▶ [Your task] Each line of the material holding the word "strings" must be identified and copied.
>>
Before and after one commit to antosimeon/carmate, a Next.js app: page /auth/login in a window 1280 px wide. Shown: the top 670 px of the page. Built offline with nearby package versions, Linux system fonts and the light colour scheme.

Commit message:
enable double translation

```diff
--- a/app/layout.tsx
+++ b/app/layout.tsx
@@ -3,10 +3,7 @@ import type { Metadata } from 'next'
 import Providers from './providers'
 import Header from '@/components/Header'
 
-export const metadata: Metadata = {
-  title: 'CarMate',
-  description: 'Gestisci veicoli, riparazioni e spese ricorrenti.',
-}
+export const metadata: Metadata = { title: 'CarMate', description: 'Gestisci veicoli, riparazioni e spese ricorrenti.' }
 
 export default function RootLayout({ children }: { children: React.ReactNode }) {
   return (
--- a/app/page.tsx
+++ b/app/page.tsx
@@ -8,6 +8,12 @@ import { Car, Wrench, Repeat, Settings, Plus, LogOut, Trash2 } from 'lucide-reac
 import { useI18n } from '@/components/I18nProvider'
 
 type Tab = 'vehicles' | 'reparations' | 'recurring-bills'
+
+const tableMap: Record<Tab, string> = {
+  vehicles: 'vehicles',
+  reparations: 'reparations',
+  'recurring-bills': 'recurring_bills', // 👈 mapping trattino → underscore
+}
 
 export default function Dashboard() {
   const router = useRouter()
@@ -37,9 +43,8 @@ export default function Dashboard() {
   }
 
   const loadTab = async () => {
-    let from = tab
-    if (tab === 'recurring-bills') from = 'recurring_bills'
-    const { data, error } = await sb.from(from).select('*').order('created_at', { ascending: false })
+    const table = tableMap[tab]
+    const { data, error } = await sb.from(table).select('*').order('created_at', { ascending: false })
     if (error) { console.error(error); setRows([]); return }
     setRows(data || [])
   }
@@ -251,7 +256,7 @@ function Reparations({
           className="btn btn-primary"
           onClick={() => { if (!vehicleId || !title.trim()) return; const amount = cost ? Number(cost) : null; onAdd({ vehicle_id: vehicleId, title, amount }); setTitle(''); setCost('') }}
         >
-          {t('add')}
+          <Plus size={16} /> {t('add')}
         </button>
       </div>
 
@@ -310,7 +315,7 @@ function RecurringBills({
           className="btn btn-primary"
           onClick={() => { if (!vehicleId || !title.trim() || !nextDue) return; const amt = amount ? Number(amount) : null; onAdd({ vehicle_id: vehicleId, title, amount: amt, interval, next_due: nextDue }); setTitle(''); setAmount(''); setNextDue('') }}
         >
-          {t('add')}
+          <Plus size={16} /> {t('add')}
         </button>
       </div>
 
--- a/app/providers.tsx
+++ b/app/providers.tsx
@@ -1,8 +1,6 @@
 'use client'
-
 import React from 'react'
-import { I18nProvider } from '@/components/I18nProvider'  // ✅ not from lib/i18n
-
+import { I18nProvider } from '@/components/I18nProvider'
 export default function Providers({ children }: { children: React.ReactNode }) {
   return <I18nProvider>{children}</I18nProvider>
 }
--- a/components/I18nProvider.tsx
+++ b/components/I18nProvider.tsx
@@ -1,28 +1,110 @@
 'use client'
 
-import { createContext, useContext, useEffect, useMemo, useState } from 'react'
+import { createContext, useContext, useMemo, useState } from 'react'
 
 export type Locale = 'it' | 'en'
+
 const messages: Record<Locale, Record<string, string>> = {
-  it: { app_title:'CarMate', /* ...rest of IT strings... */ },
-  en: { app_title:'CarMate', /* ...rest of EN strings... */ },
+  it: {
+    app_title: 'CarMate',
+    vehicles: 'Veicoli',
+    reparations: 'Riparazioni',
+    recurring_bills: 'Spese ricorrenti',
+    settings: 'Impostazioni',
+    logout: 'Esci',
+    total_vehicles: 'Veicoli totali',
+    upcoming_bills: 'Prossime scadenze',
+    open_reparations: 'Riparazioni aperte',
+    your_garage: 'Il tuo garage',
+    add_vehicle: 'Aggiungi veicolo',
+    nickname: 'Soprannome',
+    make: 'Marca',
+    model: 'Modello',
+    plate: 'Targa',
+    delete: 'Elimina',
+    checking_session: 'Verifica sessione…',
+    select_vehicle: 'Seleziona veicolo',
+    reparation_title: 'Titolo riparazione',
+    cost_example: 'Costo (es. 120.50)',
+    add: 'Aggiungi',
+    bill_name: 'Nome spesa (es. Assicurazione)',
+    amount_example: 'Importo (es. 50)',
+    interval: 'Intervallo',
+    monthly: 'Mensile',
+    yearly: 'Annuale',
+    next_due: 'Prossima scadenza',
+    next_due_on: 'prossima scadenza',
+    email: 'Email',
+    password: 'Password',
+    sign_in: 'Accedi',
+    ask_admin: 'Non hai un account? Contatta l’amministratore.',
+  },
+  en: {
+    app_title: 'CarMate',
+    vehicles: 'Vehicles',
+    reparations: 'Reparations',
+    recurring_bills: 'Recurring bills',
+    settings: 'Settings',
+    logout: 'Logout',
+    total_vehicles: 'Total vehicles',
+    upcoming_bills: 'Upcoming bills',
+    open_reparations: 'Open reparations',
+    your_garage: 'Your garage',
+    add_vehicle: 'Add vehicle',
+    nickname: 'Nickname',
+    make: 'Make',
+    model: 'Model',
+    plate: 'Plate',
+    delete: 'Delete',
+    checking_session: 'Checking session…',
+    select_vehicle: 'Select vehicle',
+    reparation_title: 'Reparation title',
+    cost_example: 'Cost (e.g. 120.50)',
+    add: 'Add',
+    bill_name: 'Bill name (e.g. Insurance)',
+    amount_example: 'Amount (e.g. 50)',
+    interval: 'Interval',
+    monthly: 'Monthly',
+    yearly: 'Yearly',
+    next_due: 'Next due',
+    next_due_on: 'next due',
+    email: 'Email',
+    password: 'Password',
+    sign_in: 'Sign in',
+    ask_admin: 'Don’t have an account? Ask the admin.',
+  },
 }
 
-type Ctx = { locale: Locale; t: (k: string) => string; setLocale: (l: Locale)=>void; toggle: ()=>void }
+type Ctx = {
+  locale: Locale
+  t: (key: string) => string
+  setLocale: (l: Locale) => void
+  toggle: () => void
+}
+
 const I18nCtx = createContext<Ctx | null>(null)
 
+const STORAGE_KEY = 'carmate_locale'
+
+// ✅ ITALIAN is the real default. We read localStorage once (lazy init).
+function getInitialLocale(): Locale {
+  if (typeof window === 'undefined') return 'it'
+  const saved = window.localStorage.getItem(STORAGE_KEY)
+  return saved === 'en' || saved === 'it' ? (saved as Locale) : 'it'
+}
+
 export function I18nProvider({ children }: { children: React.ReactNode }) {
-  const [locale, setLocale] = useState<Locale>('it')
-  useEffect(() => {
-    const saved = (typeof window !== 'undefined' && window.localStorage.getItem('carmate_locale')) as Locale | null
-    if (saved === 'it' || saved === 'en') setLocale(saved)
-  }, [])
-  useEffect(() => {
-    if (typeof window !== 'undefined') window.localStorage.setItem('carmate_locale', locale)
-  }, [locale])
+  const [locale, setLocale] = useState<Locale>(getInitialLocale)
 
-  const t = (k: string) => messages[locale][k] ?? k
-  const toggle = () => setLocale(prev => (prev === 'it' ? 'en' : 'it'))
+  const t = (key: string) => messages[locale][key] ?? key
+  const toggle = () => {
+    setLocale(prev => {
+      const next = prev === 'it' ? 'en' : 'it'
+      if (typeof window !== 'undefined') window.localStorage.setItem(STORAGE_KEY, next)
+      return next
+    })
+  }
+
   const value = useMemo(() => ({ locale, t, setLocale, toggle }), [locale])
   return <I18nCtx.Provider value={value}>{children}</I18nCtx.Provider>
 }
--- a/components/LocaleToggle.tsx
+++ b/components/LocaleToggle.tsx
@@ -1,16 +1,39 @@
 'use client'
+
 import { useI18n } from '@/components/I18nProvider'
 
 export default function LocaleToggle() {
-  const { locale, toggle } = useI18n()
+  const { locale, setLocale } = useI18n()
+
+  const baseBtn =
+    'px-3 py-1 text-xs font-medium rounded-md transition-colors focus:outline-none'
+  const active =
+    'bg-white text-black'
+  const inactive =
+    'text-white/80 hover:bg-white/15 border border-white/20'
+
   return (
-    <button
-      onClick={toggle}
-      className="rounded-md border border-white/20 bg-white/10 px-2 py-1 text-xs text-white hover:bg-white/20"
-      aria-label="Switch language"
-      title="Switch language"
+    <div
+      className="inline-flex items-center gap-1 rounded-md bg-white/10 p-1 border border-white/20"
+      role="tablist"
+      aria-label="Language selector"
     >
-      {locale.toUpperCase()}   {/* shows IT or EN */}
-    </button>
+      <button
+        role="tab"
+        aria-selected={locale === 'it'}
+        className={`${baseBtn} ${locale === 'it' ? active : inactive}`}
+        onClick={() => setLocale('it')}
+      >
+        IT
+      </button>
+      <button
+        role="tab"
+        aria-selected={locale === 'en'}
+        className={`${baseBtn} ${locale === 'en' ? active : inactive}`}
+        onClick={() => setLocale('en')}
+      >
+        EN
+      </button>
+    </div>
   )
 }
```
<<
>>
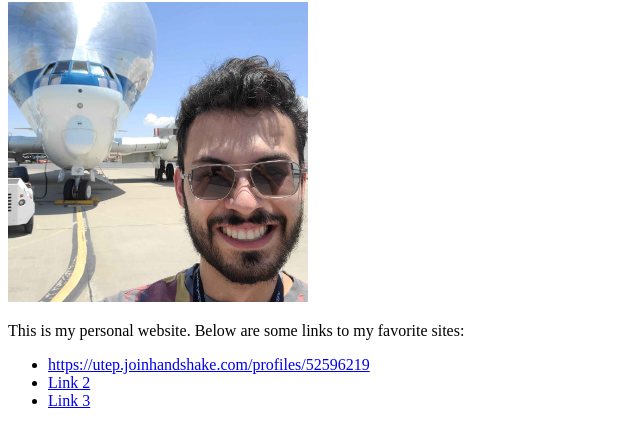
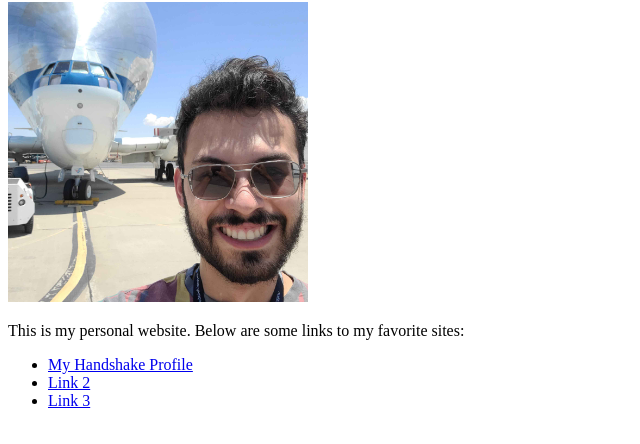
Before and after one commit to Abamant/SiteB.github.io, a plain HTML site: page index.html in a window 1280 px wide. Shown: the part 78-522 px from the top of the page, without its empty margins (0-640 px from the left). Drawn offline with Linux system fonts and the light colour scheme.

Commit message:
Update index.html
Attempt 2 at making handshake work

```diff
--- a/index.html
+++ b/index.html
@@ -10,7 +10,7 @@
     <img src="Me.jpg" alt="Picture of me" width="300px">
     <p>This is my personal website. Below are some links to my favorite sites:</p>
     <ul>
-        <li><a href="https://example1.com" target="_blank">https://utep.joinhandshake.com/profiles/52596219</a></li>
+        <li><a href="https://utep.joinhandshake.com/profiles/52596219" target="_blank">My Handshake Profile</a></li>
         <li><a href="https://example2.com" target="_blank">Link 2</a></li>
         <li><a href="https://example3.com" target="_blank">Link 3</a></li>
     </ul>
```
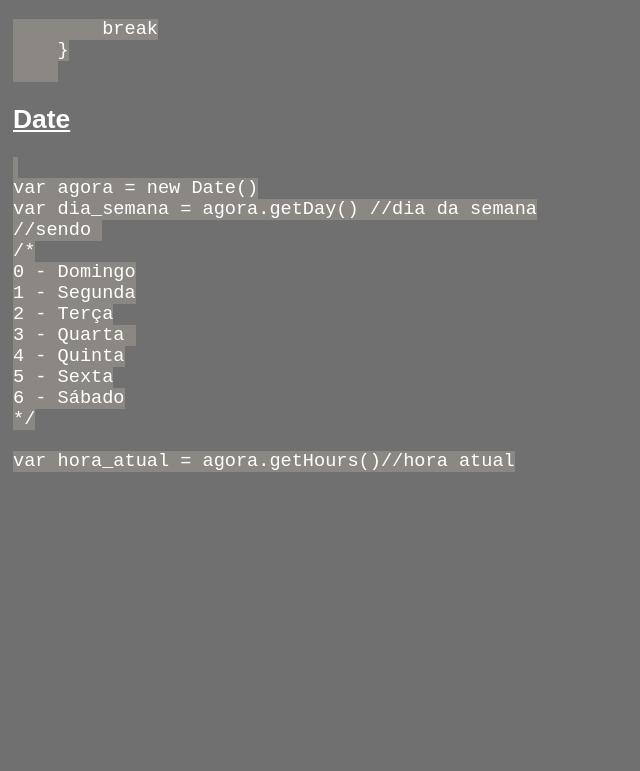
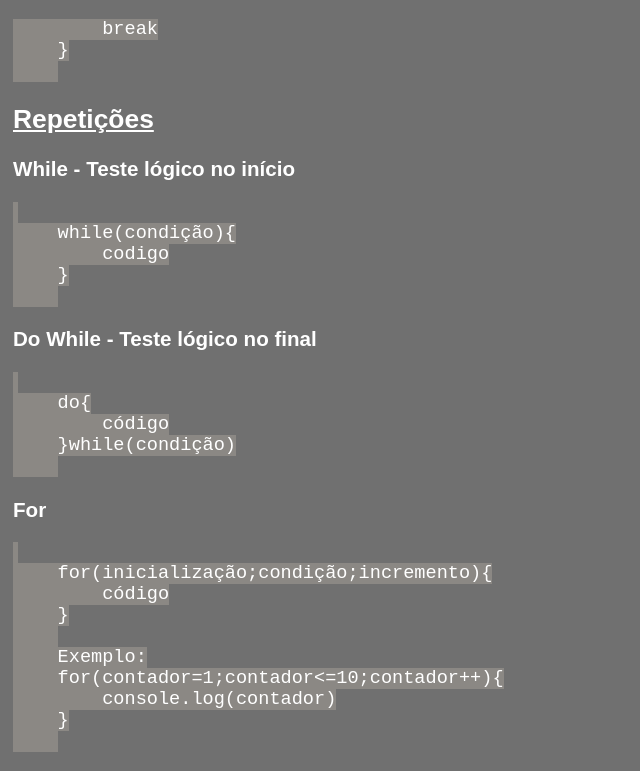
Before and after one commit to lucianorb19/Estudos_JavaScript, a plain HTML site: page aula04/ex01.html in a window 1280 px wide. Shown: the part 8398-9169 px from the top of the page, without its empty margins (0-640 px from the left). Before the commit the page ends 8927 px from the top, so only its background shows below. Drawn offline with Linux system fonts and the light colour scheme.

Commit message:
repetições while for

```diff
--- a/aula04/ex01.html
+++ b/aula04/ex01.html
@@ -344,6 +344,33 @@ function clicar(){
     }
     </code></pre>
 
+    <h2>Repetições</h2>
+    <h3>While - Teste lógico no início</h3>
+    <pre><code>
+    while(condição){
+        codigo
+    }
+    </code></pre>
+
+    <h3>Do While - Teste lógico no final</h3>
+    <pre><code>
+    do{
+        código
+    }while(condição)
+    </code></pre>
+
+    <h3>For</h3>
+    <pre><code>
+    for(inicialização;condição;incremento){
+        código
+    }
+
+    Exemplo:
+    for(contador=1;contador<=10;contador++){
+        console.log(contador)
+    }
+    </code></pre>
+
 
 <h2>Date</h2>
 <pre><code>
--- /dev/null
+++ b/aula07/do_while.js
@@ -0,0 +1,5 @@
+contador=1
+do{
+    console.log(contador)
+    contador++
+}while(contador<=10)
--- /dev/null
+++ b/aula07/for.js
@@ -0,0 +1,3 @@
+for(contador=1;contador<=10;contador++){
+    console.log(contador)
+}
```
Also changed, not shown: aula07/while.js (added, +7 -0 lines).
<<
▶ [Written solution]
-  it: { app_title:'CarMate', /* ...rest of IT strings... */ },
-  en: { app_title:'CarMate', /* ...rest of EN strings... */ },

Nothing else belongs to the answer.